True that! You’re half Malaysian right? Have you been back recently?
I came back a couple of years ago actually, for Christmas. I’ve still got family in KL and in Malacca.
Any particular memories you have of Malaysia?
The heat! Culture, shopping centres, great food, family. And I’ve been to some really beautiful places in Malaysia, Langkawi, KL, Penang… they’re all beautiful.
So where do you call home now?
Well I’ve always live in London so I definitely feel British, but I also love Malaysia a lot and want to go back soon.
You should come back for Merdeka! You obviously know Malaysia is celebrating 54 years of independence in August. What does independence and being independent mean to you?
That’s a good question. Independence is respect I guess and respect for yourself. That’s the main thing. Obviously Malaysia has been independent for a while now and I feel that Malaysians have really shown what it’s like to have your own identity and that’s a pretty great thing.
We try our best. What do you do in your down time then?
Really boring stuff, like cooking dinner and hanging out with friends. I’ve pretty much been on the road constantly so I haven’t had that much time at home, so when I get back all I can think about is doing my washing…
Ah yes, doing the laundry! What embarrassing songs would we find on your MP3 player?
I don’t really get embarrassed much anymore, but I like ToTo, and Michael McDonald’s stuff, so yeah, they can be described as my guilty pleasures!
If you could have one super power what would it be and why?
Hmmm…probably the power to stop time.
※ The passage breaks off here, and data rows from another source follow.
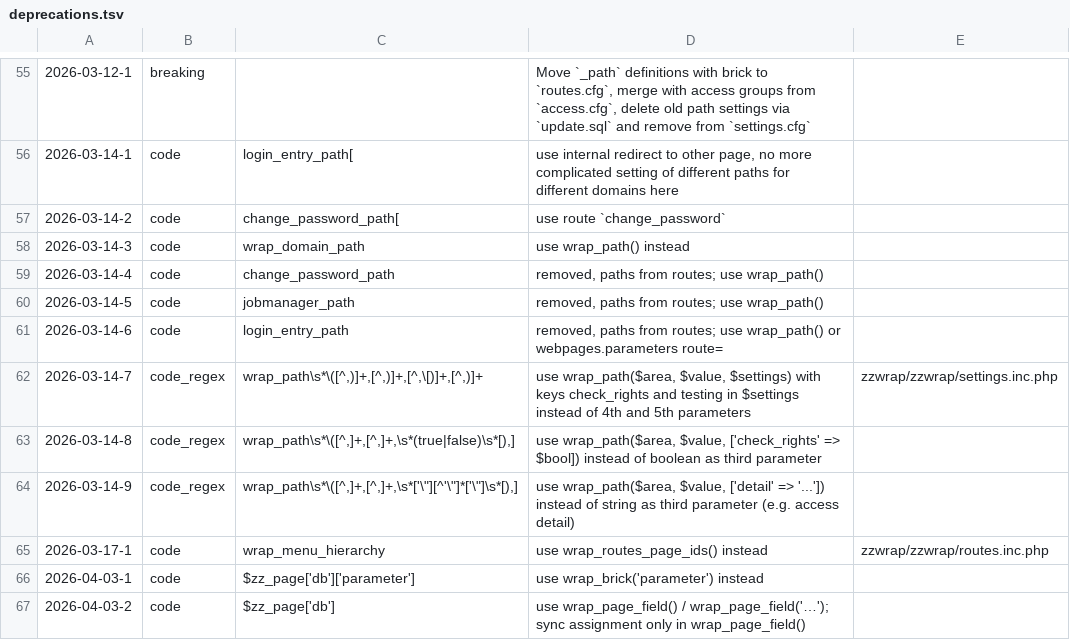
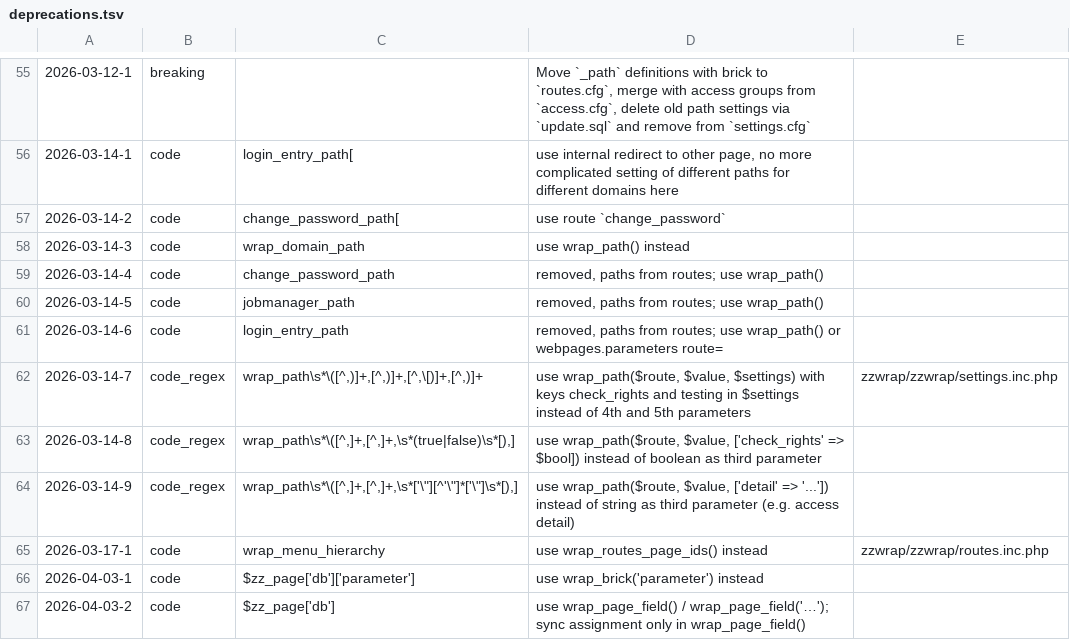
Before and after one commit to koenige/zzwrap, a TSV file: configuration/deprecations.tsv, drawn as a sheet; only a part is shown, gaps mark what is left out.

Commit message:
routes: rename the wrap_path() key to $route, not $access; the first argument is a route key. wrap_access() keeps the name $area

```diff
--- a/configuration/deprecations.tsv
+++ b/configuration/deprecations.tsv
@@ -61,5 +61,5 @@
 2026-03-14-6	code	login_entry_path	removed, paths from routes; use wrap_path() or webpages.parameters route=
-2026-03-14-7	code_regex	wrap_path\s*\([^,)]+,[^,)]+,[^,\[)]+,[^,)]+	use wrap_path($area, $value, $settings) with keys check_rights and testing in $settings instead of 4th and 5th parameters	zzwrap/zzwrap/settings.inc.php
-2026-03-14-8	code_regex	wrap_path\s*\([^,]+,[^,]+,\s*(true|false)\s*[),]	use wrap_path($area, $value, ['check_rights' => $bool]) instead of boolean as third parameter
-2026-03-14-9	code_regex	wrap_path\s*\([^,]+,[^,]+,\s*['\"][^'\"]*['\"]\s*[),]	use wrap_path($area, $value, ['detail' => '...']) instead of string as third parameter (e.g. access detail)
+2026-03-14-7	code_regex	wrap_path\s*\([^,)]+,[^,)]+,[^,\[)]+,[^,)]+	use wrap_path($route, $value, $settings) with keys check_rights and testing in $settings instead of 4th and 5th parameters	zzwrap/zzwrap/settings.inc.php
+2026-03-14-8	code_regex	wrap_path\s*\([^,]+,[^,]+,\s*(true|false)\s*[),]	use wrap_path($route, $value, ['check_rights' => $bool]) instead of boolean as third parameter
+2026-03-14-9	code_regex	wrap_path\s*\([^,]+,[^,]+,\s*['\"][^'\"]*['\"]\s*[),]	use wrap_path($route, $value, ['detail' => '...']) instead of string as third parameter (e.g. access detail)
 2026-03-17-1	code	wrap_menu_hierarchy	use wrap_routes_page_ids() instead	zzwrap/zzwrap/routes.inc.php
```
Also changed, not shown: 2 other files.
It means I’d never be late for a start, which I always am. You could go and mess around with people and stop time and knock peoples hats off and really freak them out. You could do anything you wanted. You’d be pretty deviant if you could stop time.
We’ll know who to look for if things start getting freaky soon! Where do you see yourself in 50 years?
50 years? Wow, I’d be 78. Hopefully still alive! Be healthy and maybe live in a little place by the sea somewhere nice, somewhere beautiful. I’d like a long career but you know, not many people make music till they’re that old but if I still am and capable of making music at that age then that would be amazing.
Craving more of Jamie Woon? Check out his latest album at www.myspace.com/jamiewoon.